A letter-for-letter copy of the listing is required, with no pictures in it.

__Input data__
----

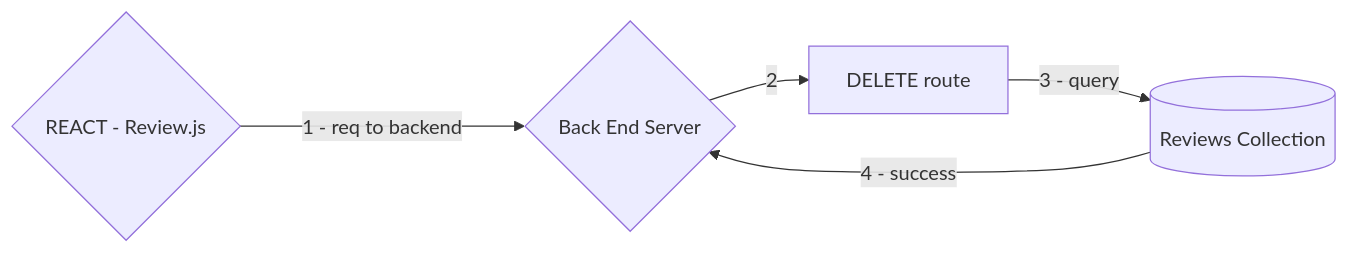
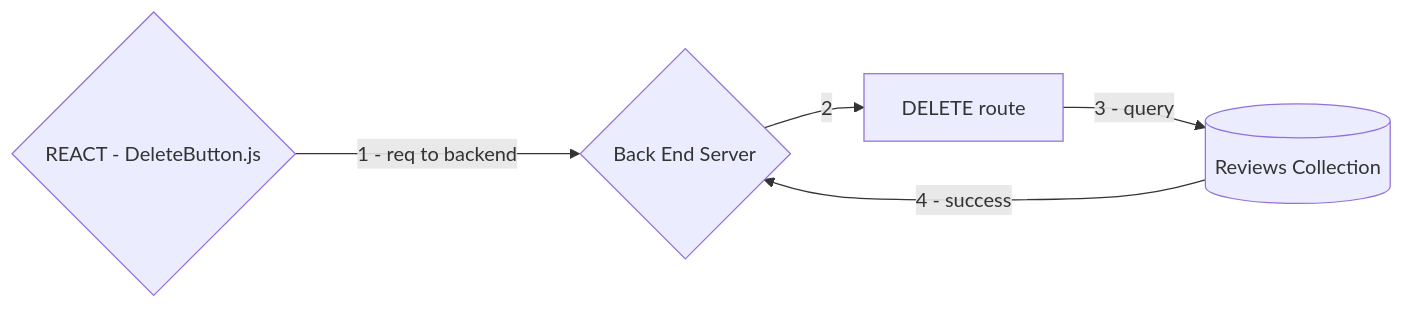
Before and after one commit to ana1231/SuiteReview_FE: the fifth of 5 diagrams in front-end/README.md, drawn with Mermaid. The commit also changed other lines of this file, not shown here.

Commit message:
fixed diagram

````diff
--- a/front-end/README.md
+++ b/front-end/README.md
@@ -313,13 +313,13 @@
 ```mermaid
 graph LR;
 
     
-    A{REACT - Review.js}--->| 1 - req to backend| B{Back End Server}
+    A{REACT - DeleteButton.js}--->| 1 - req to backend| B{Back End Server}
     B-->|2| C[DELETE route] 
     C-->|3 - query|id1[(Reviews Collection)]
     id1[(Reviews Collection)]-->|4 - success| B
 
 
 
 
 ```
````
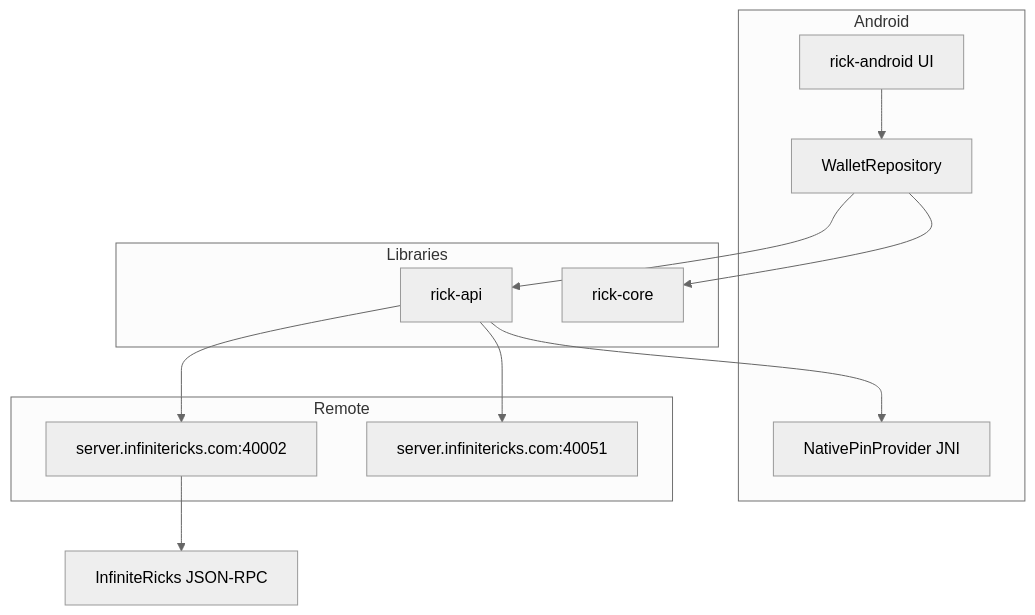
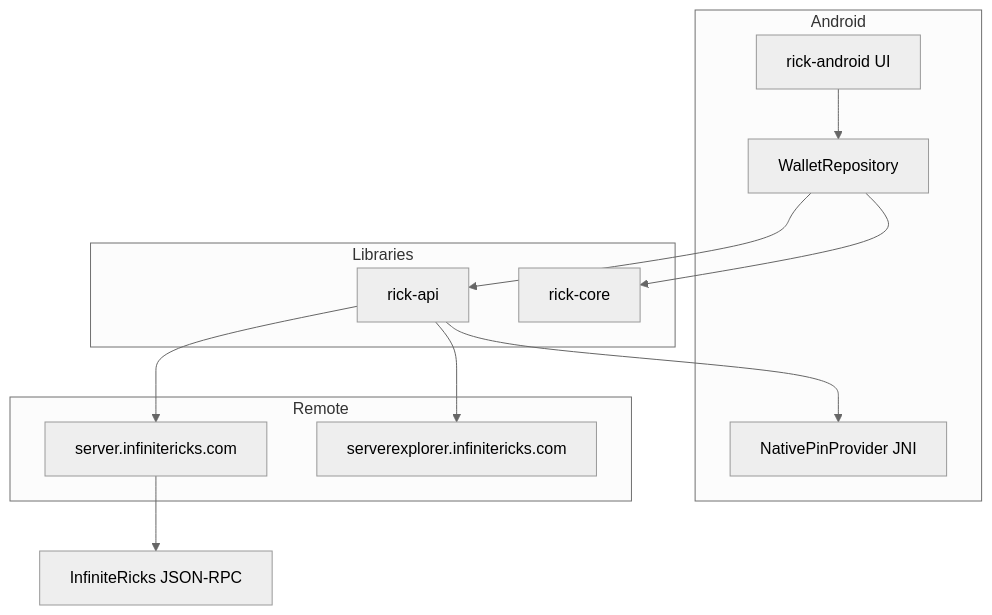
The diagram in docs/ARCHITECTURE.md (2x2devcode/InfiniteRicks-new), drawn with Mermaid (neutral theme) before and after one commit. The commit also changed other lines of this file and 13 other files, not shown here.

````diff
--- a/docs/ARCHITECTURE.md
+++ b/docs/ARCHITECTURE.md
@@ -5,26 +5,26 @@
 ```mermaid
 flowchart TB
     subgraph Android
         UI[rick-android UI]
         Repo[WalletRepository]
         Pin[NativePinProvider JNI]
     end
 
     subgraph Libraries
         API[rick-api]
         Core[rick-core]
     end
 
     subgraph Remote
-        Server["server.infinitericks.com:40002"]
-        Explorer["server.infinitericks.com:40051"]
+        Server[server.infinitericks.com]
+        Explorer[serverexplorer.infinitericks.com]
     end
 
   UI --> Repo
   Repo --> Core
   Repo --> API
   API --> Pin
   API --> Server
   API --> Explorer
   Server --> Daemon[InfiniteRicks JSON-RPC]
 ```
````
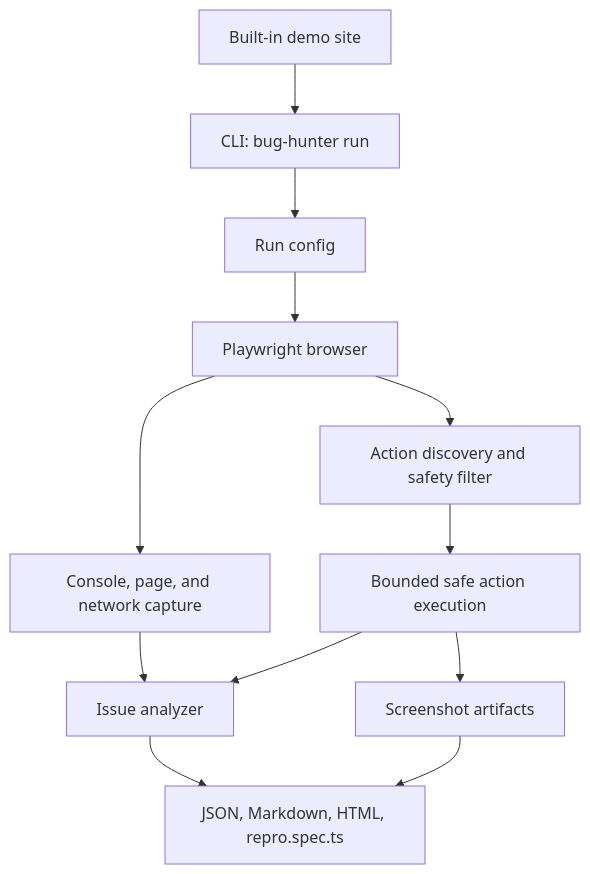
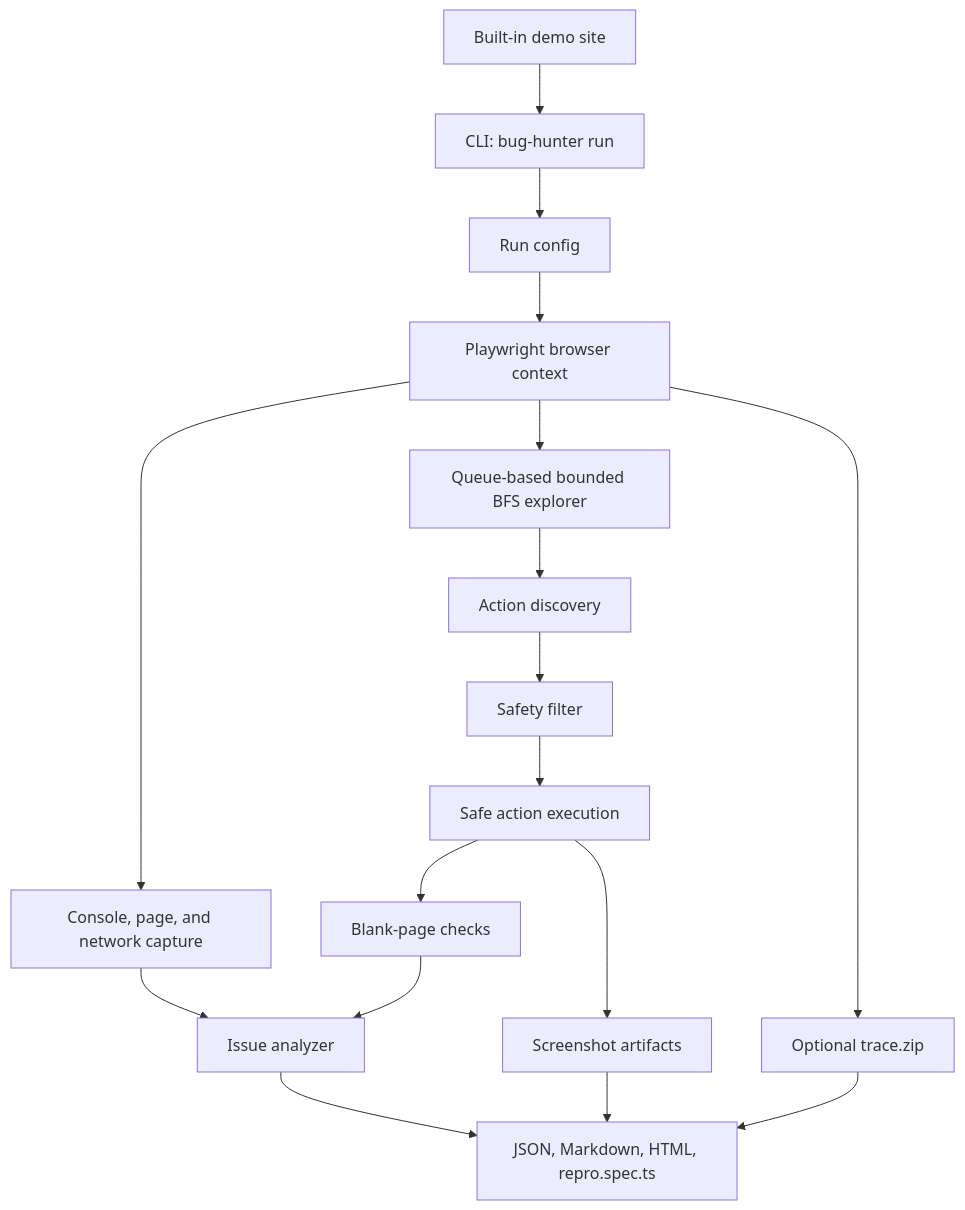
One commit to yu830/bug-hunter-replay changed the diagram in README.md. Above: the diagram before and after it, drawn with Mermaid. The commit also changed other lines of this file and 18 other files, not shown here.

````diff
--- a/README.md
+++ b/README.md
@@ -84,14 +119,19 @@
 ```mermaid
 flowchart TD
   CLI[CLI: bug-hunter run] --> Config[Run config]
-  Config --> Browser[Playwright browser]
-  Browser --> Discovery[Action discovery and safety filter]
-  Discovery --> Executor[Bounded safe action execution]
+  Config --> Browser[Playwright browser context]
+  Browser --> Trace[Optional trace.zip]
+  Browser --> Explorer[Queue-based bounded BFS explorer]
+  Explorer --> Discovery[Action discovery]
+  Discovery --> Safety[Safety filter]
+  Safety --> Executor[Safe action execution]
   Browser --> Recorder[Console, page, and network capture]
   Executor --> Screenshots[Screenshot artifacts]
+  Executor --> Blank[Blank-page checks]
   Recorder --> Analyzer[Issue analyzer]
-  Executor --> Analyzer
+  Blank --> Analyzer
   Analyzer --> Reports[JSON, Markdown, HTML, repro.spec.ts]
   Screenshots --> Reports
+  Trace --> Reports
   Demo[Built-in demo site] --> CLI
 ```
````
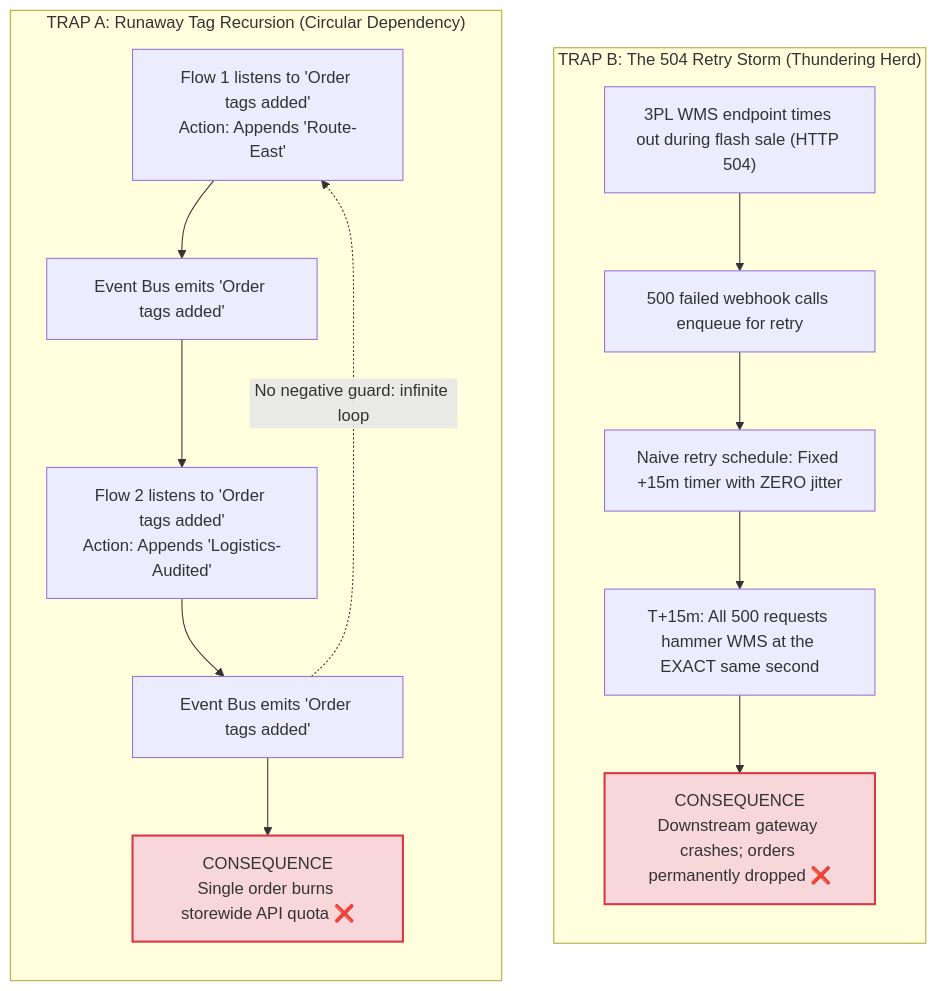
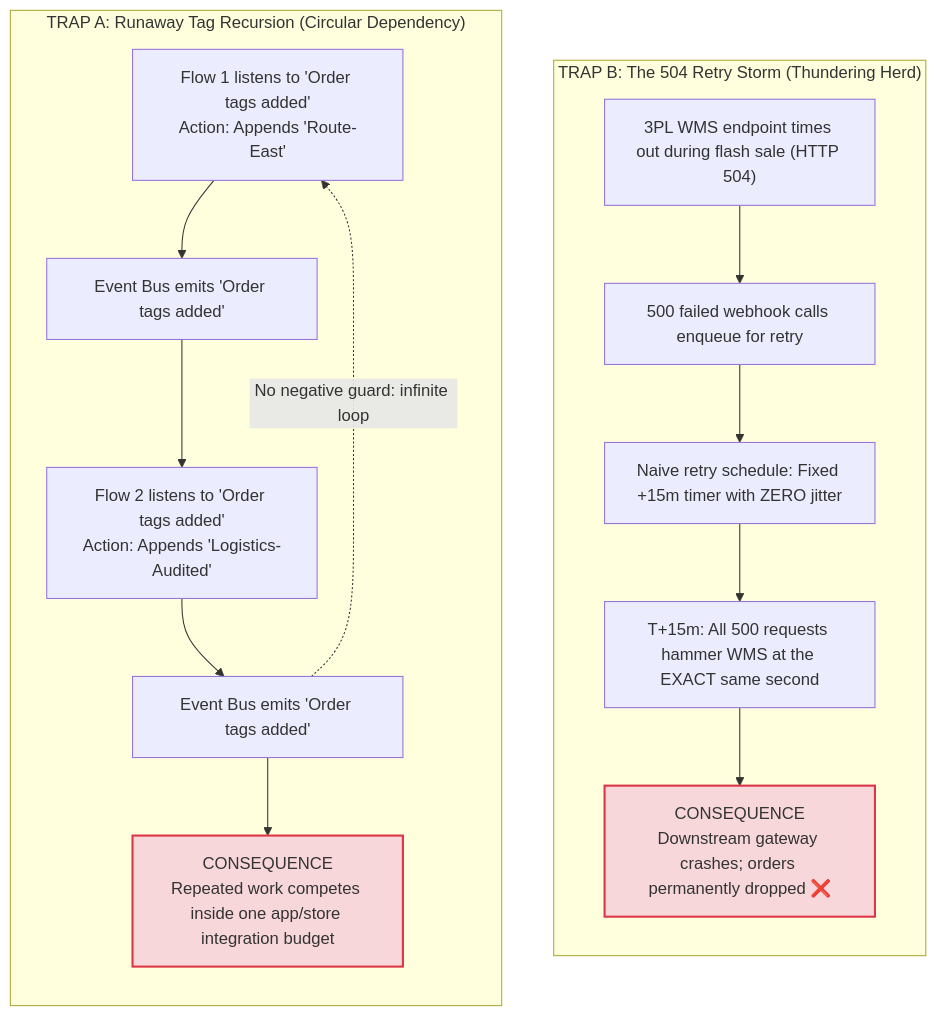
One commit to riovicsusas/portfolio changed the first of 7 diagrams in domain-4-business-automation/MasterDossier-Domain4-WebhookAutomationAndFlowTriage.md. Above: the diagram before and after it, drawn with Mermaid. The commit also changed other lines of this file and 17 other files, not shown here.

````diff
--- a/domain-4-business-automation/MasterDossier-Domain4-WebhookAutomationAndFlowTriage.md
+++ b/domain-4-business-automation/MasterDossier-Domain4-WebhookAutomationAndFlowTriage.md
@@ -69,24 +65,24 @@
 ```mermaid
 flowchart LR
     subgraph TRAP_A["TRAP A: Runaway Tag Recursion (Circular Dependency)"]
         direction TB
         A1["Flow 1 listens to 'Order tags added'<br/>Action: Appends 'Route-East'"] --> A2["Event Bus emits 'Order tags added'"]
         A2 --> A3["Flow 2 listens to 'Order tags added'<br/>Action: Appends 'Logistics-Audited'"]
         A3 --> A4["Event Bus emits 'Order tags added'"]
         A4 -. "No negative guard: infinite loop" .-> A1
-        A4 --> A5["CONSEQUENCE<br/>Single order burns storewide API quota ❌"]
+        A4 --> A5["CONSEQUENCE<br/>Repeated work competes inside one app/store integration budget"]
     end
 
     subgraph TRAP_B["TRAP B: The 504 Retry Storm (Thundering Herd)"]
         direction TB
         B1["3PL WMS endpoint times out during flash sale (HTTP 504)"] --> B2["500 failed webhook calls enqueue for retry"]
         B2 --> B3["Naive retry schedule: Fixed +15m timer with ZERO jitter"]
         B3 --> B4["T+15m: All 500 requests hammer WMS at the EXACT same second"]
         B4 --> B5["CONSEQUENCE<br/>Downstream gateway crashes; orders permanently dropped ❌"]
     end
 
     TRAP_A ~~~ TRAP_B
 
     style A5 fill:#f8d7da,stroke:#dc3545,stroke-width:2px;
     style B5 fill:#f8d7da,stroke:#dc3545,stroke-width:2px;
 ```
````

----

__Output for this task__
Before and after one commit to ana1231/SuiteReview_FE: the fifth of 5 diagrams in front-end/README.md, drawn with Mermaid. The commit also changed other lines of this file, not shown here.

Commit message:
fixed diagram

````diff
--- a/front-end/README.md
+++ b/front-end/README.md
@@ -313,13 +313,13 @@
 ```mermaid
 graph LR;
 
     
-    A{REACT - Review.js}--->| 1 - req to backend| B{Back End Server}
+    A{REACT - DeleteButton.js}--->| 1 - req to backend| B{Back End Server}
     B-->|2| C[DELETE route] 
     C-->|3 - query|id1[(Reviews Collection)]
     id1[(Reviews Collection)]-->|4 - success| B
 
 
 
 
 ```
````
The diagram in docs/ARCHITECTURE.md (2x2devcode/InfiniteRicks-new), drawn with Mermaid (neutral theme) before and after one commit. The commit also changed other lines of this file and 13 other files, not shown here.

````diff
--- a/docs/ARCHITECTURE.md
+++ b/docs/ARCHITECTURE.md
@@ -5,26 +5,26 @@
 ```mermaid
 flowchart TB
     subgraph Android
         UI[rick-android UI]
         Repo[WalletRepository]
         Pin[NativePinProvider JNI]
     end
 
     subgraph Libraries
         API[rick-api]
         Core[rick-core]
     end
 
     subgraph Remote
-        Server["server.infinitericks.com:40002"]
-        Explorer["server.infinitericks.com:40051"]
+        Server[server.infinitericks.com]
+        Explorer[serverexplorer.infinitericks.com]
     end
 
   UI --> Repo
   Repo --> Core
   Repo --> API
   API --> Pin
   API --> Server
   API --> Explorer
   Server --> Daemon[InfiniteRicks JSON-RPC]
 ```
````
One commit to yu830/bug-hunter-replay changed the diagram in README.md. Above: the diagram before and after it, drawn with Mermaid. The commit also changed other lines of this file and 18 other files, not shown here.

````diff
--- a/README.md
+++ b/README.md
@@ -84,14 +119,19 @@
 ```mermaid
 flowchart TD
   CLI[CLI: bug-hunter run] --> Config[Run config]
-  Config --> Browser[Playwright browser]
-  Browser --> Discovery[Action discovery and safety filter]
-  Discovery --> Executor[Bounded safe action execution]
+  Config --> Browser[Playwright browser context]
+  Browser --> Trace[Optional trace.zip]
+  Browser --> Explorer[Queue-based bounded BFS explorer]
+  Explorer --> Discovery[Action discovery]
+  Discovery --> Safety[Safety filter]
+  Safety --> Executor[Safe action execution]
   Browser --> Recorder[Console, page, and network capture]
   Executor --> Screenshots[Screenshot artifacts]
+  Executor --> Blank[Blank-page checks]
   Recorder --> Analyzer[Issue analyzer]
-  Executor --> Analyzer
+  Blank --> Analyzer
   Analyzer --> Reports[JSON, Markdown, HTML, repro.spec.ts]
   Screenshots --> Reports
+  Trace --> Reports
   Demo[Built-in demo site] --> CLI
 ```
````
One commit to riovicsusas/portfolio changed the first of 7 diagrams in domain-4-business-automation/MasterDossier-Domain4-WebhookAutomationAndFlowTriage.md. Above: the diagram before and after it, drawn with Mermaid. The commit also changed other lines of this file and 17 other files, not shown here.

````diff
--- a/domain-4-business-automation/MasterDossier-Domain4-WebhookAutomationAndFlowTriage.md
+++ b/domain-4-business-automation/MasterDossier-Domain4-WebhookAutomationAndFlowTriage.md
@@ -69,24 +65,24 @@
 ```mermaid
 flowchart LR
     subgraph TRAP_A["TRAP A: Runaway Tag Recursion (Circular Dependency)"]
         direction TB
         A1["Flow 1 listens to 'Order tags added'<br/>Action: Appends 'Route-East'"] --> A2["Event Bus emits 'Order tags added'"]
         A2 --> A3["Flow 2 listens to 'Order tags added'<br/>Action: Appends 'Logistics-Audited'"]
         A3 --> A4["Event Bus emits 'Order tags added'"]
         A4 -. "No negative guard: infinite loop" .-> A1
-        A4 --> A5["CONSEQUENCE<br/>Single order burns storewide API quota ❌"]
+        A4 --> A5["CONSEQUENCE<br/>Repeated work competes inside one app/store integration budget"]
     end
 
     subgraph TRAP_B["TRAP B: The 504 Retry Storm (Thundering Herd)"]
         direction TB
         B1["3PL WMS endpoint times out during flash sale (HTTP 504)"] --> B2["500 failed webhook calls enqueue for retry"]
         B2 --> B3["Naive retry schedule: Fixed +15m timer with ZERO jitter"]
         B3 --> B4["T+15m: All 500 requests hammer WMS at the EXACT same second"]
         B4 --> B5["CONSEQUENCE<br/>Downstream gateway crashes; orders permanently dropped ❌"]
     end
 
     TRAP_A ~~~ TRAP_B
 
     style A5 fill:#f8d7da,stroke:#dc3545,stroke-width:2px;
     style B5 fill:#f8d7da,stroke:#dc3545,stroke-width:2px;
 ```
````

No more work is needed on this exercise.